→ WHAT THE TASK ASKS
All of the data below should be printed again word for word, pictures excluded.

→ SOURCE RECORDS
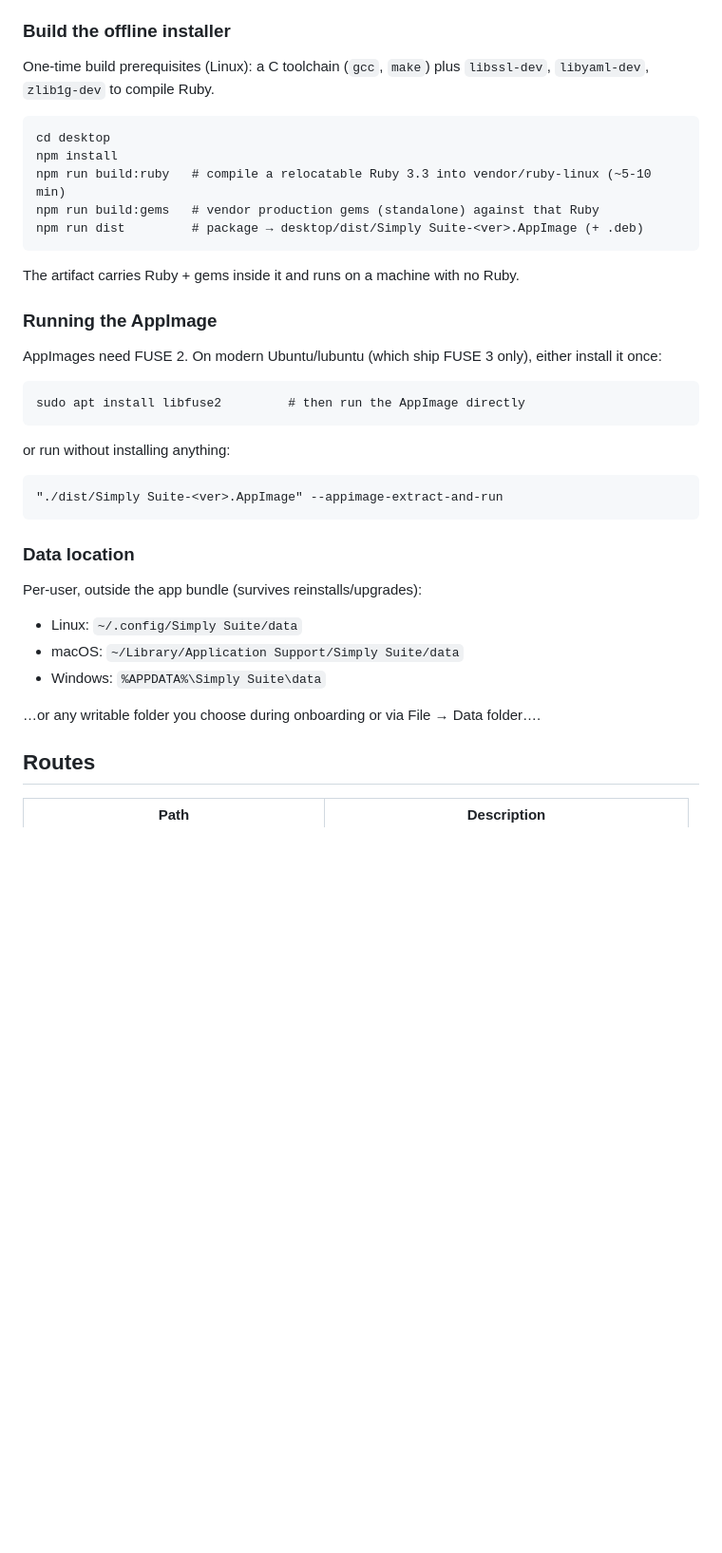
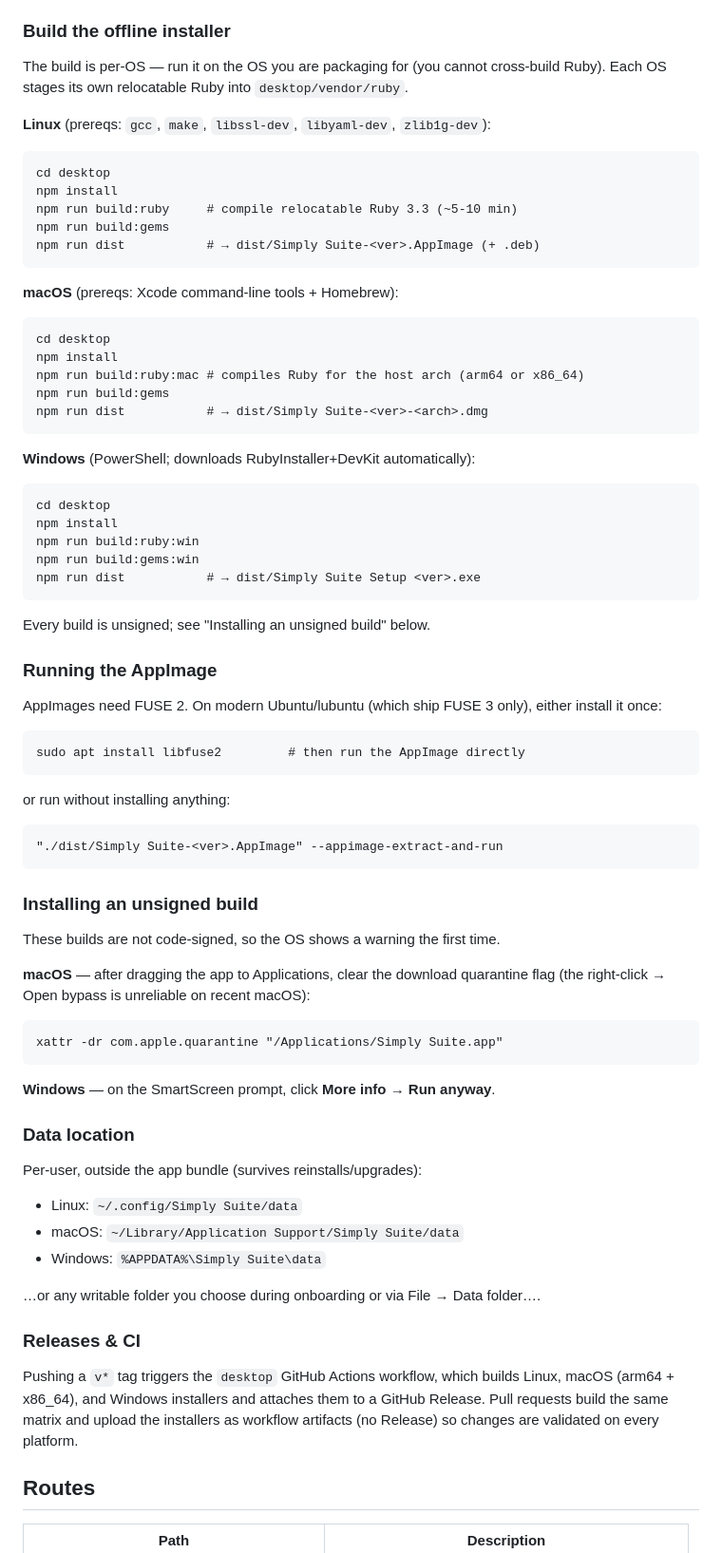
Before and after one commit to license2e/simply-suite, a Markdown page: README.md, the part around the change. Shown at 95% size. GitHub-like rendering; blank space fills up the shorter version.

Commit message:
docs: macOS/Windows desktop build + unsigned-install + CI notes
Co-Authored-By: Claude Opus 4.8 (1M context) <noreply@anthropic.com>

```diff
--- a/README.md
+++ b/README.md
@@ -147,16 +147,35 @@ verification, old copy removed only after the new one is verified).
 
 ### Build the offline installer
 
-One-time build prerequisites (Linux): a C toolchain (`gcc`, `make`) plus
-`libssl-dev`, `libyaml-dev`, `zlib1g-dev` to compile Ruby.
+The build is per-OS — run it on the OS you are packaging for (you cannot
+cross-build Ruby). Each OS stages its own relocatable Ruby into
+`desktop/vendor/ruby`.
+
+**Linux** (prereqs: `gcc`, `make`, `libssl-dev`, `libyaml-dev`, `zlib1g-dev`):
 
     cd desktop
     npm install
-    npm run build:ruby   # compile a relocatable Ruby 3.3 into vendor/ruby-linux (~5-10 min)
-    npm run build:gems   # vendor production gems (standalone) against that Ruby
-    npm run dist         # package → desktop/dist/Simply Suite-<ver>.AppImage (+ .deb)
+    npm run build:ruby     # compile relocatable Ruby 3.3 (~5-10 min)
+    npm run build:gems
+    npm run dist           # → dist/Simply Suite-<ver>.AppImage (+ .deb)
 
-The artifact carries Ruby + gems inside it and runs on a machine with no Ruby.
+**macOS** (prereqs: Xcode command-line tools + Homebrew):
+
+    cd desktop
+    npm install
+    npm run build:ruby:mac # compiles Ruby for the host arch (arm64 or x86_64)
+    npm run build:gems
+    npm run dist           # → dist/Simply Suite-<ver>-<arch>.dmg
+
+**Windows** (PowerShell; downloads RubyInstaller+DevKit automatically):
+
+    cd desktop
+    npm install
+    npm run build:ruby:win
+    npm run build:gems:win
+    npm run dist           # → dist/Simply Suite Setup <ver>.exe
+
+Every build is unsigned; see "Installing an unsigned build" below.
 
 ### Running the AppImage
 
@@ -169,6 +188,17 @@ or run without installing anything:
 
     "./dist/Simply Suite-<ver>.AppImage" --appimage-extract-and-run
 
+### Installing an unsigned build
+
+These builds are not code-signed, so the OS shows a warning the first time.
+
+**macOS** — after dragging the app to Applications, clear the download
+quarantine flag (the right-click → Open bypass is unreliable on recent macOS):
+
+    xattr -dr com.apple.quarantine "/Applications/Simply Suite.app"
+
+**Windows** — on the SmartScreen prompt, click **More info → Run anyway**.
+
 ### Data location
 
 Per-user, outside the app bundle (survives reinstalls/upgrades):
@@ -178,6 +208,13 @@ Per-user, outside the app bundle (survives reinstalls/upgrades):
 - Windows: `%APPDATA%\Simply Suite\data`
 
 …or any writable folder you choose during onboarding or via File → Data folder….
+
+### Releases & CI
+
+Pushing a `v*` tag triggers the `desktop` GitHub Actions workflow, which builds
+Linux, macOS (arm64 + x86_64), and Windows installers and attaches them to a
+GitHub Release. Pull requests build the same matrix and upload the installers as
+workflow artifacts (no Release) so changes are validated on every platform.
 
 ## Routes
 
```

→ TASK ANSWER
Before and after one commit to license2e/simply-suite, a Markdown page: README.md, the part around the change. Shown at 95% size. GitHub-like rendering; blank space fills up the shorter version.

Commit message:
docs: macOS/Windows desktop build + unsigned-install + CI notes
Co-Authored-By: Claude Opus 4.8 (1M context) <noreply@anthropic.com>

```diff
--- a/README.md
+++ b/README.md
@@ -147,16 +147,35 @@ verification, old copy removed only after the new one is verified).
 
 ### Build the offline installer
 
-One-time build prerequisites (Linux): a C toolchain (`gcc`, `make`) plus
-`libssl-dev`, `libyaml-dev`, `zlib1g-dev` to compile Ruby.
+The build is per-OS — run it on the OS you are packaging for (you cannot
+cross-build Ruby). Each OS stages its own relocatable Ruby into
+`desktop/vendor/ruby`.
+
+**Linux** (prereqs: `gcc`, `make`, `libssl-dev`, `libyaml-dev`, `zlib1g-dev`):
 
     cd desktop
     npm install
-    npm run build:ruby   # compile a relocatable Ruby 3.3 into vendor/ruby-linux (~5-10 min)
-    npm run build:gems   # vendor production gems (standalone) against that Ruby
-    npm run dist         # package → desktop/dist/Simply Suite-<ver>.AppImage (+ .deb)
+    npm run build:ruby     # compile relocatable Ruby 3.3 (~5-10 min)
+    npm run build:gems
+    npm run dist           # → dist/Simply Suite-<ver>.AppImage (+ .deb)
 
-The artifact carries Ruby + gems inside it and runs on a machine with no Ruby.
+**macOS** (prereqs: Xcode command-line tools + Homebrew):
+
+    cd desktop
+    npm install
+    npm run build:ruby:mac # compiles Ruby for the host arch (arm64 or x86_64)
+    npm run build:gems
+    npm run dist           # → dist/Simply Suite-<ver>-<arch>.dmg
+
+**Windows** (PowerShell; downloads RubyInstaller+DevKit automatically):
+
+    cd desktop
+    npm install
+    npm run build:ruby:win
+    npm run build:gems:win
+    npm run dist           # → dist/Simply Suite Setup <ver>.exe
+
+Every build is unsigned; see "Installing an unsigned build" below.
 
 ### Running the AppImage
 
@@ -169,6 +188,17 @@ or run without installing anything:
 
     "./dist/Simply Suite-<ver>.AppImage" --appimage-extract-and-run
 
+### Installing an unsigned build
+
+These builds are not code-signed, so the OS shows a warning the first time.
+
+**macOS** — after dragging the app to Applications, clear the download
+quarantine flag (the right-click → Open bypass is unreliable on recent macOS):
+
+    xattr -dr com.apple.quarantine "/Applications/Simply Suite.app"
+
+**Windows** — on the SmartScreen prompt, click **More info → Run anyway**.
+
 ### Data location
 
 Per-user, outside the app bundle (survives reinstalls/upgrades):
@@ -178,6 +208,13 @@ Per-user, outside the app bundle (survives reinstalls/upgrades):
 - Windows: `%APPDATA%\Simply Suite\data`
 
 …or any writable folder you choose during onboarding or via File → Data folder….
+
+### Releases & CI
+
+Pushing a `v*` tag triggers the `desktop` GitHub Actions workflow, which builds
+Linux, macOS (arm64 + x86_64), and Windows installers and attaches them to a
+GitHub Release. Pull requests build the same matrix and upload the installers as
+workflow artifacts (no Release) so changes are validated on every platform.
 
 ## Routes
 
```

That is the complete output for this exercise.